17:43 GMT21 June 2021
Listen Live
    Get short URL

    The Ministry of Petroleum and Energy in Norway on Thursday has given green light to the development and operation plan of the oil group Statoil for Johan Sverdrup field.

    The Norwegian economy has been suffering from significantly falling oil prices and strongly depends on the country's energy sector. That makes the approval of Statoil's project not only a significant boost to the country's oil sector, but also a promise of an improving economy in general.

    The fifth largest oil field to ever be found off the Norwegian coast will be developed in several phases. During the first phase, worth 12.7 billion euros, four bridge-linked platforms and three subsea water injection templates are planned. The initial element of the Johan Sverdrup development, the pre-drilling template, was installed on the field last week.

    According to Statoil, the development of the offshore field will be cost effictive even with oil prices as low as $40 per barrel.

    Initiators of the giant North Sea oil project expect a 70% recovery rate which will allow advanced technology for increased oil recovery in further phases. The phase one development of operations is supposed to yield around 315,000 to 380,000 barrels a day. The first oil extraction is planned for late 2019.

    "Focused efforts are now underway in the partnership to ensure that the opportunities and enormous values in the Johan Sverdrup field are captured," executive vice president for Development and Production Norway Arne Sigve Nylund said.

    The Johan Sverdrup partnership consists of a number of companies. Among them, Statoil has the largest share of more than 40%.

    According to Statoil, the development of the Johan Sverdrup field is an extremely significant industrial project for Norway. Because of the low oil prices, oil companies have limited their investments, and more than 20,000 jobs have been cut in the sector since the beginning of 2014. In May, the unemployment rate in Norway reached 4.3 percent.

    Johan Sverdrup is expected to generate $200 billion in revenues within the next 50 years and create 51,000 direct and indirect jobs, which is especially important for Norway these days. Forty-billion kroner contracts have already been awarded, the group said.

    Statoil's announcement followed a government report that showed weak economic growth for Norway.


    Oil for Jets?

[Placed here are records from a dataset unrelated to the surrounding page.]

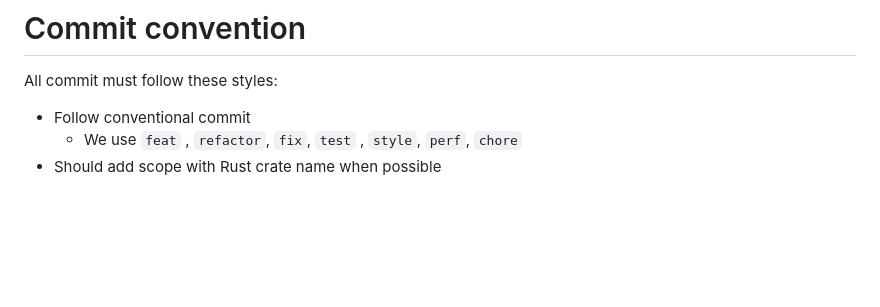
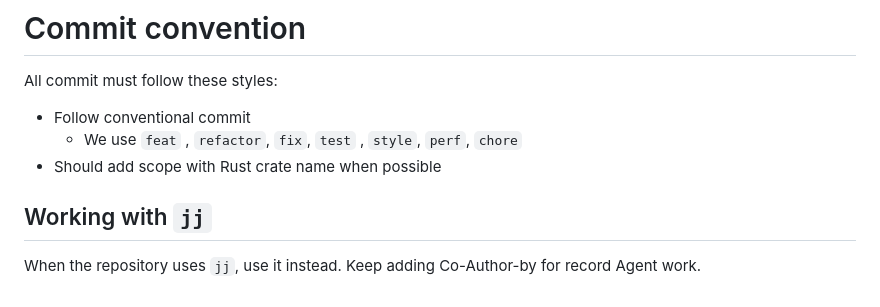
Before and after one commit to derui/twins-baby, a Markdown page: AGENTS.md, the part around the change. Rendered like a GitHub page; blank space fills up the shorter version.

Commit message:
doc(agent): add usage of jj

```diff
--- a/AGENTS.md
+++ b/AGENTS.md
@@ -136,3 +136,6 @@ All commit must follow these styles:
 - Follow conventional commit
   - We use `feat` , `refactor`, `fix`, `test` , `style`, `perf`, `chore`
 - Should add scope with Rust crate name when possible
+
+## Working with `jj`
+When the repository uses `jj`, use it instead. Keep adding Co-Author-by for record Agent work.
```
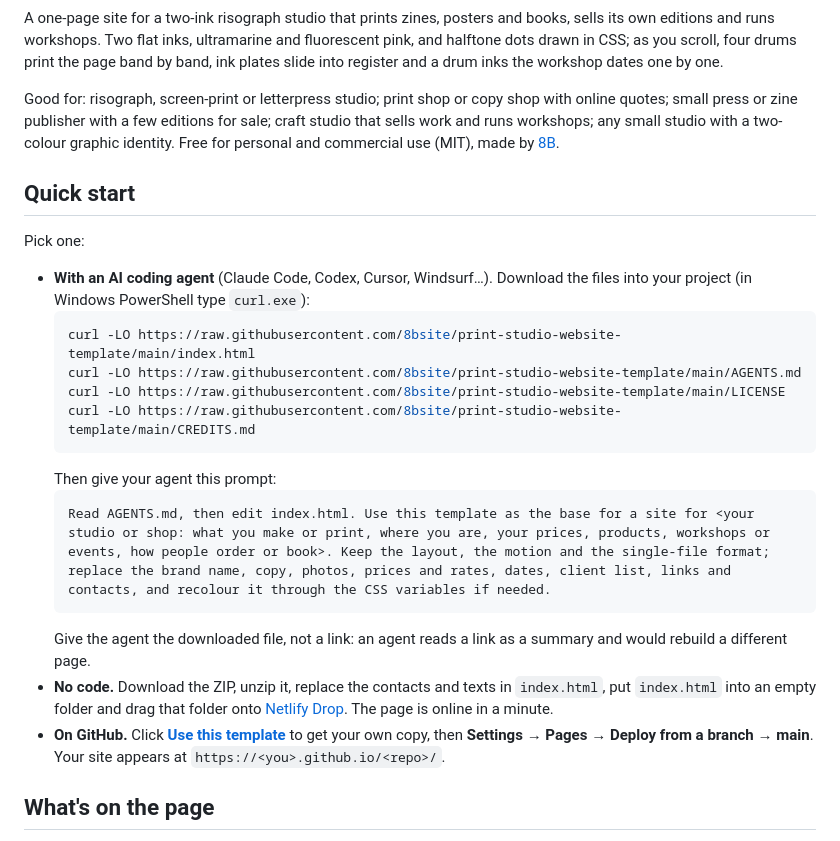
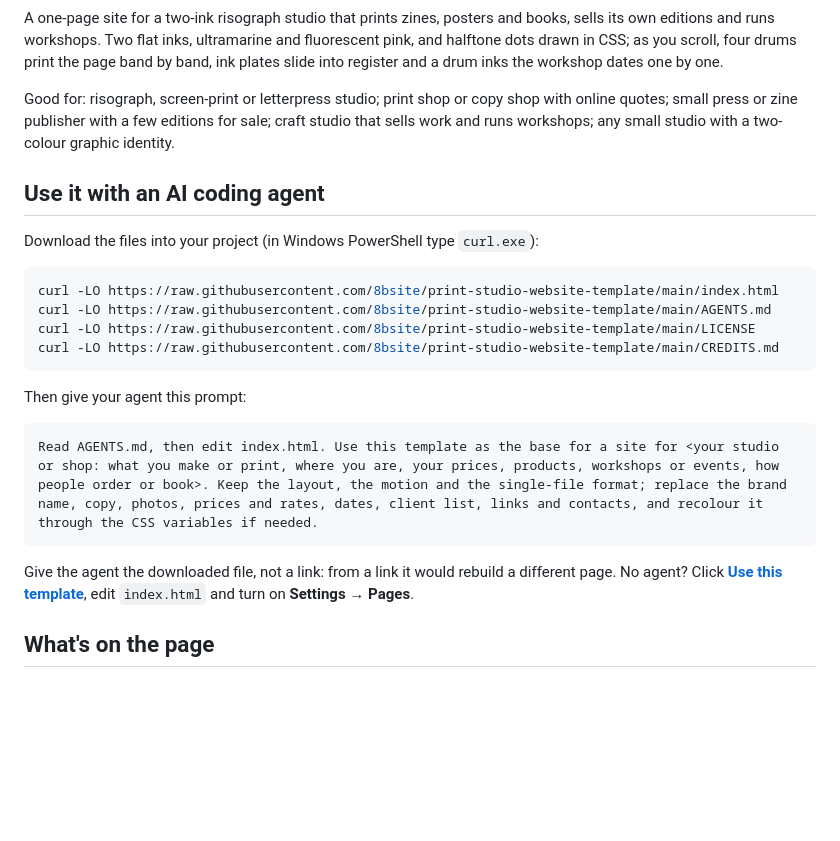
Before and after one commit to 8bsite/print-studio-website-template, a Markdown page: README.md, the part around one of its changes. Rendered like a GitHub page; blank space fills up the shorter version.

````diff
--- a/README.md
+++ b/README.md
@@ -12,26 +12,26 @@
 
 A one-page site for a two-ink risograph studio that prints zines, posters and books, sells its own editions and runs workshops. Two flat inks, ultramarine and fluorescent pink, and halftone dots drawn in CSS; as you scroll, four drums print the page band by band, ink plates slide into register and a drum inks the workshop dates one by one.
 
-Good for: risograph, screen-print or letterpress studio; print shop or copy shop with online quotes; small press or zine publisher with a few editions for sale; craft studio that sells work and runs workshops; any small studio with a two-colour graphic identity. Free for personal and commercial use (MIT), made by [8B](https://8b.com/).
+Good for: risograph, screen-print or letterpress studio; print shop or copy shop with online quotes; small press or zine publisher with a few editions for sale; craft studio that sells work and runs workshops; any small studio with a two-colour graphic identity.
 
-## Quick start
+## Use it with an AI coding agent
 
-Pick one:
+Download the files into your project (in Windows PowerShell type `curl.exe`):
 
-- **With an AI coding agent** (Claude Code, Codex, Cursor, Windsurf…). Download the files into your project (in Windows PowerShell type `curl.exe`):
-  ```bash
-  curl -LO https://raw.githubusercontent.com/8bsite/print-studio-website-template/main/index.html
-  curl -LO https://raw.githubusercontent.com/8bsite/print-studio-website-template/main/AGENTS.md
-  curl -LO https://raw.githubusercontent.com/8bsite/print-studio-website-template/main/LICENSE
-  curl -LO https://raw.githubusercontent.com/8bsite/print-studio-website-template/main/CREDITS.md
-  ```
-  Then give your agent this prompt:
-  ```text
-  Read AGENTS.md, then edit index.html. Use this template as the base for a site for <your studio or shop: what you make or print, where you are, your prices, products, workshops or events, how people order or book>. Keep the layout, the motion and the single-file format; replace the brand name, copy, photos, prices and rates, dates, client list, links and contacts, and recolour it through the CSS variables if needed.
-  ```
-  Give the agent the downloaded file, not a link: an agent reads a link as a summary and would rebuild a different page.
-- **No code.** Download the ZIP, unzip it, replace the contacts and texts in `index.html`, put `index.html` into an empty folder and drag that folder onto [Netlify Drop](https://app.netlify.com/drop). The page is online in a minute.
-- **On GitHub.** Click **[Use this template](https://github.com/new?template_name=print-studio-website-template&template_owner=8bsite)** to get your own copy, then **Settings → Pages → Deploy from a branch → main**. Your site appears at `https://<you>.github.io/<repo>/`.
+```bash
+curl -LO https://raw.githubusercontent.com/8bsite/print-studio-website-template/main/index.html
+curl -LO https://raw.githubusercontent.com/8bsite/print-studio-website-template/main/AGENTS.md
+curl -LO https://raw.githubusercontent.com/8bsite/print-studio-website-template/main/LICENSE
+curl -LO https://raw.githubusercontent.com/8bsite/print-studio-website-template/main/CREDITS.md
+```
+
+Then give your agent this prompt:
+
+```text
+Read AGENTS.md, then edit index.html. Use this template as the base for a site for <your studio or shop: what you make or print, where you are, your prices, products, workshops or events, how people order or book>. Keep the layout, the motion and the single-file format; replace the brand name, copy, photos, prices and rates, dates, client list, links and contacts, and recolour it through the CSS variables if needed.
+```
+
+Give the agent the downloaded file, not a link: from a link it would rebuild a different page. No agent? Click **[Use this template](https://github.com/new?template_name=print-studio-website-template&template_owner=8bsite)**, edit `index.html` and turn on **Settings → Pages**.
 
 ## What's on the page
 
````
Also changed, not shown: other parts of README.md (+13 -33 lines).
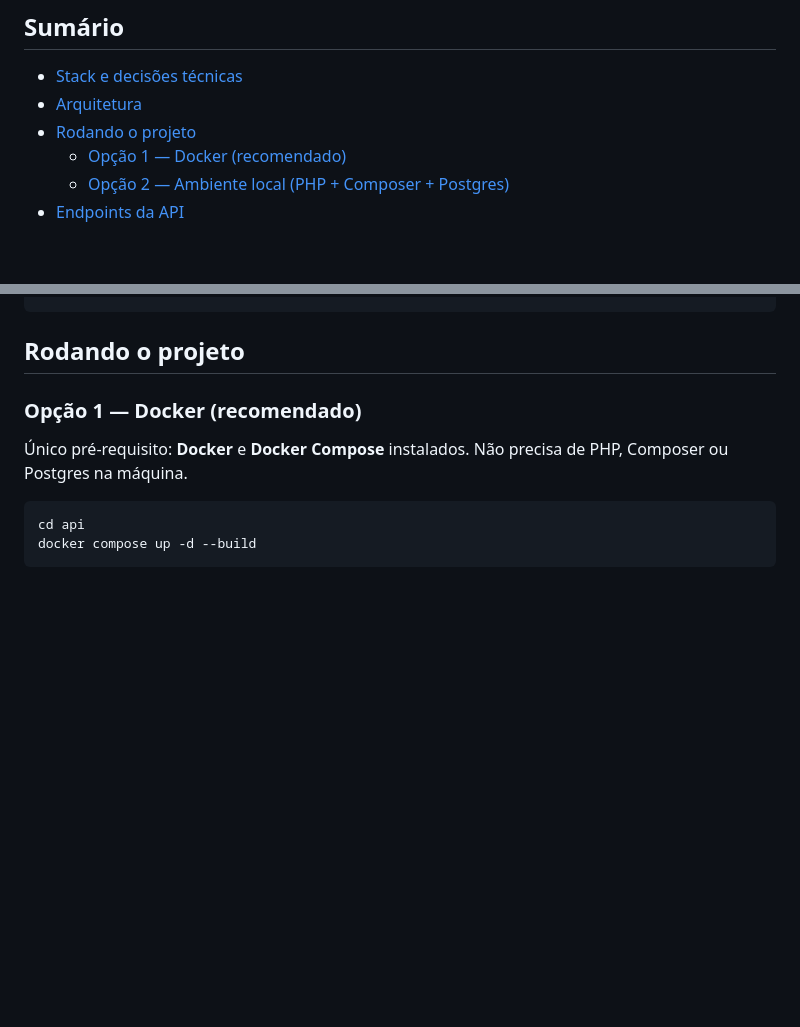
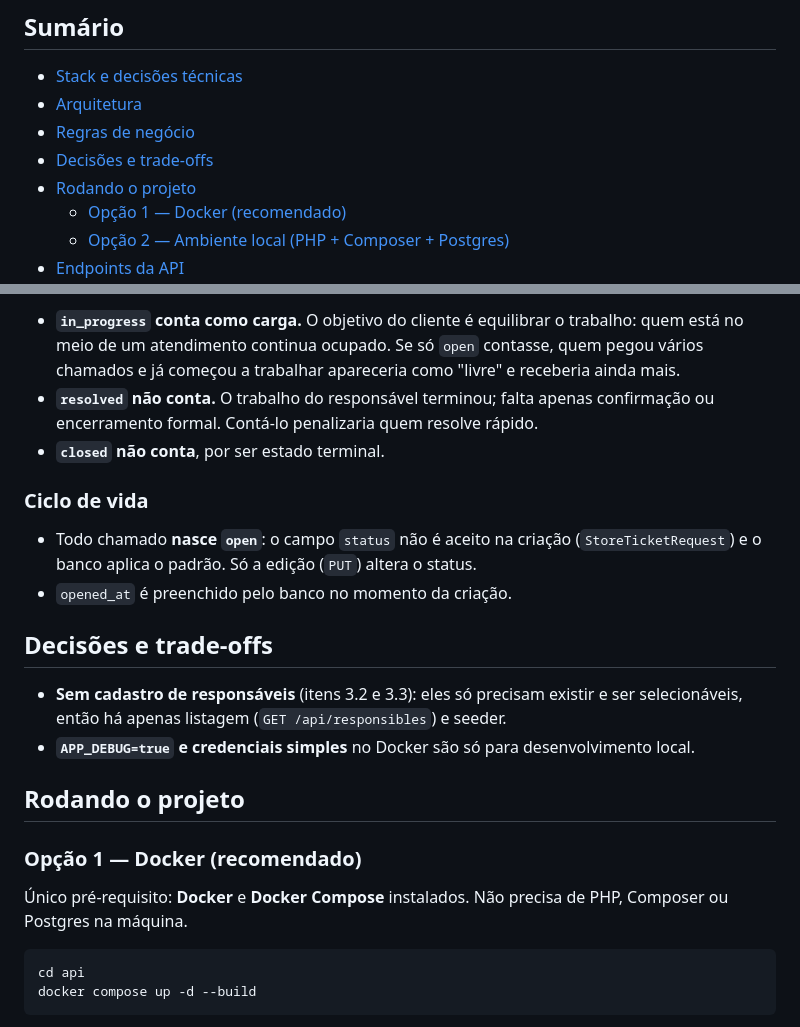
Before and after one commit to Gabecyk/CodificarSCCI, a Markdown page: api/README.md, 2 parts joined by grey strips. GitHub-like rendering; blank space fills up the shorter version.

```diff
--- a/api/README.md
+++ b/api/README.md
@@ -6,6 +6,8 @@ Backend do **Sistema de Controle de Chamados Internos**. Permite que funcionári
 
 - [Stack e decisões técnicas](#stack-e-decisões-técnicas)
 - [Arquitetura](#arquitetura)
+- [Regras de negócio](#regras-de-negócio)
+- [Decisões e trade-offs](#decisões-e-trade-offs)
 - [Rodando o projeto](#rodando-o-projeto)
   - [Opção 1 — Docker (recomendado)](#opção-1--docker-recomendado)
   - [Opção 2 — Ambiente local (PHP + Composer + Postgres)](#opção-2--ambiente-local-php--composer--postgres)
@@ -37,3 +68,16 @@ Controller → Action → Repository (interface) → Model (Eloquent)
+- **`in_progress` conta como carga.** O objetivo do cliente é equilibrar o trabalho: quem está no meio de um atendimento continua ocupado. Se só `open` contasse, quem pegou vários chamados e já começou a trabalhar apareceria como "livre" e receberia ainda mais.
+- **`resolved` não conta.** O trabalho do responsável terminou; falta apenas confirmação ou encerramento formal. Contá-lo penalizaria quem resolve rápido.
+- **`closed` não conta**, por ser estado terminal.
+
+### Ciclo de vida
+
+- Todo chamado **nasce `open`**: o campo `status` não é aceito na criação (`StoreTicketRequest`) e o banco aplica o padrão. Só a edição (`PUT`) altera o status.
+- `opened_at` é preenchido pelo banco no momento da criação.
+
+## Decisões e trade-offs
+
+- **Sem cadastro de responsáveis** (itens 3.2 e 3.3): eles só precisam existir e ser selecionáveis, então há apenas listagem (`GET /api/responsibles`) e seeder.
+- **`APP_DEBUG=true` e credenciais simples** no Docker são só para desenvolvimento local.
 
 ## Rodando o projeto
 
```
Also changed, not shown: other parts of api/README.md (+29 -0 lines).
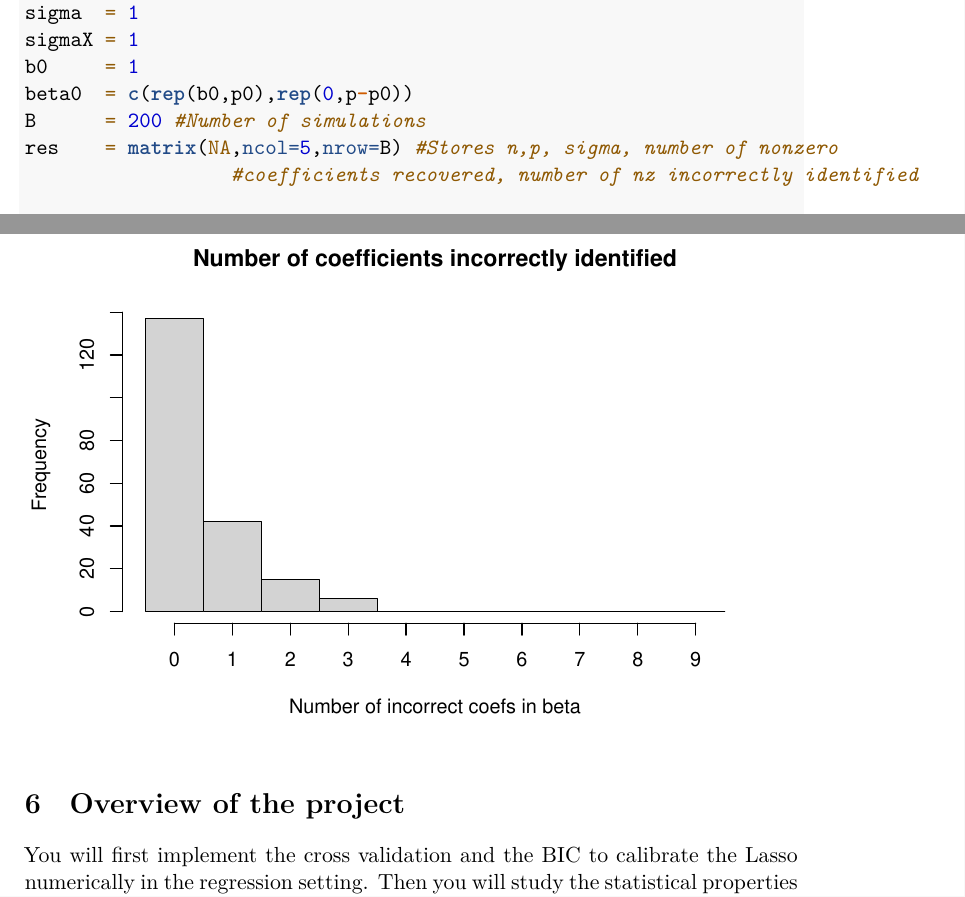
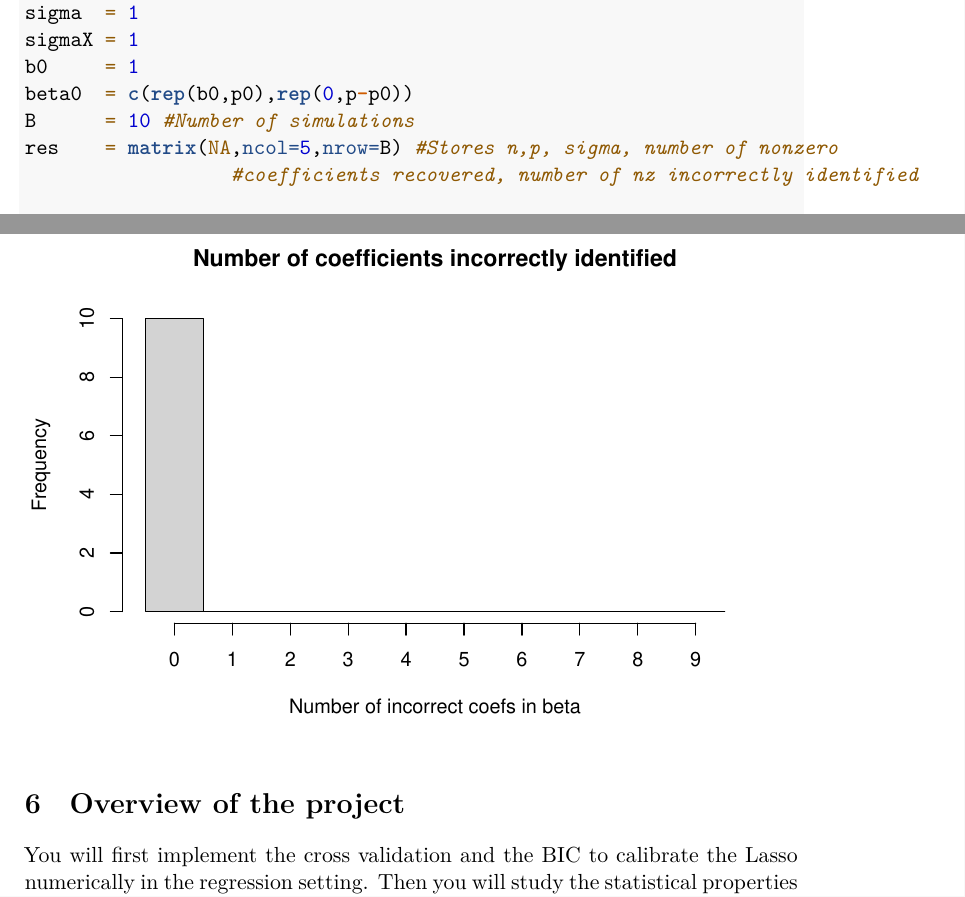
Before and after one commit to DavyL/lasso_calibration, an R Markdown document (lasso_calibration.Rmd): two parts of pages 4 and 6 of 6, joined at a grey line, cut so that both start at the same text. Rendered offline with R 4.5, knitr and Pandoc, then LaTeX, with nearby package versions; code that draws random numbers runs with fixed seeds of ours.

Commit message:
Update lasso_calibration.Rmd

```diff
--- a/lasso_calibration.Rmd
+++ b/lasso_calibration.Rmd
@@ -126,7 +126,7 @@ sigma  = 1
 sigmaX = 1
 b0     = 1
 beta0  = c(rep(b0,p0),rep(0,p-p0))
-B      = 200 #Number of simulations
+B      = 10 #Number of simulations
 res    = matrix(NA,ncol=5,nrow=B) #Stores n,p, sigma, number of nonzero
                   #coefficients recovered, number of nz incorrectly identified
 
```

China Could Win Iran's Largest Oil Field in $1Bln Arms Deal
    US Oil Rig Count Increases for Fifth Straight Week
    Oil Crashes to Lowest Price in Six Years on China Fears
    offshore oil drilling, oil field, oil companies, Statoil, Norway
    Community standardsDiscussion